▶ Exercise details: Keep only the lines of the material below that contain the word "background". Copy those lines.

▶ Dataset records:
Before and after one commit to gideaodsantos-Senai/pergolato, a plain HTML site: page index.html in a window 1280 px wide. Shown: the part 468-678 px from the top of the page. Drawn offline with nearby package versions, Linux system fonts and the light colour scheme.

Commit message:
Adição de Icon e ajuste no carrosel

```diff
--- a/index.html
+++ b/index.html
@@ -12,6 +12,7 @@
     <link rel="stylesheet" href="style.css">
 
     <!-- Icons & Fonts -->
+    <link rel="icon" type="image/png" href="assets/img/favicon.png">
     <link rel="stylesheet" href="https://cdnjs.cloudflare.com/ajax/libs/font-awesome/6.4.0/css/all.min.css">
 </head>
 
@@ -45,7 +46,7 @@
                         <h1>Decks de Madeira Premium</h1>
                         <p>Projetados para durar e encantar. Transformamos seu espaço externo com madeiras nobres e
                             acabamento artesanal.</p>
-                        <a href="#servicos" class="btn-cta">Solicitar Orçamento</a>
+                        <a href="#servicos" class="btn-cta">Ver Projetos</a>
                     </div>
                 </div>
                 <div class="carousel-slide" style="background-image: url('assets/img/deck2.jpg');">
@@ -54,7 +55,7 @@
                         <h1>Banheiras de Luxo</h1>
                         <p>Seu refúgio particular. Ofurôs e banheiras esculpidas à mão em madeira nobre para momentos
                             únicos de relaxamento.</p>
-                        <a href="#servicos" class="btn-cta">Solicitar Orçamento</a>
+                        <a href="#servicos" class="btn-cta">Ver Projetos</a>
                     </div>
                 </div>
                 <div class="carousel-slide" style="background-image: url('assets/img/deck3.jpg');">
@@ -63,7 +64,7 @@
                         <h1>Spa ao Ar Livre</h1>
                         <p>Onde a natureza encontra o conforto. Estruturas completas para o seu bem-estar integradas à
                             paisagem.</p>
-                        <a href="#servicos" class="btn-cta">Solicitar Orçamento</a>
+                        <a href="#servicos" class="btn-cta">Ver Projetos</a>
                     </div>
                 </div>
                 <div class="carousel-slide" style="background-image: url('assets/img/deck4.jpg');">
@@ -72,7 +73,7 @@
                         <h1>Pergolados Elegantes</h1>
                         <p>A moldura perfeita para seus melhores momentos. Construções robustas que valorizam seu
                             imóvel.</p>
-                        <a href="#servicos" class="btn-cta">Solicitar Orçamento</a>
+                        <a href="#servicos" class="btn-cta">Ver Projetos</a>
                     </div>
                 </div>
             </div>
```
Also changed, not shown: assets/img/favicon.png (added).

▶ Solution for this task:
                 <div class="carousel-slide" style="background-image: url('assets/img/deck2.jpg');">
                 <div class="carousel-slide" style="background-image: url('assets/img/deck3.jpg');">
                 <div class="carousel-slide" style="background-image: url('assets/img/deck4.jpg');">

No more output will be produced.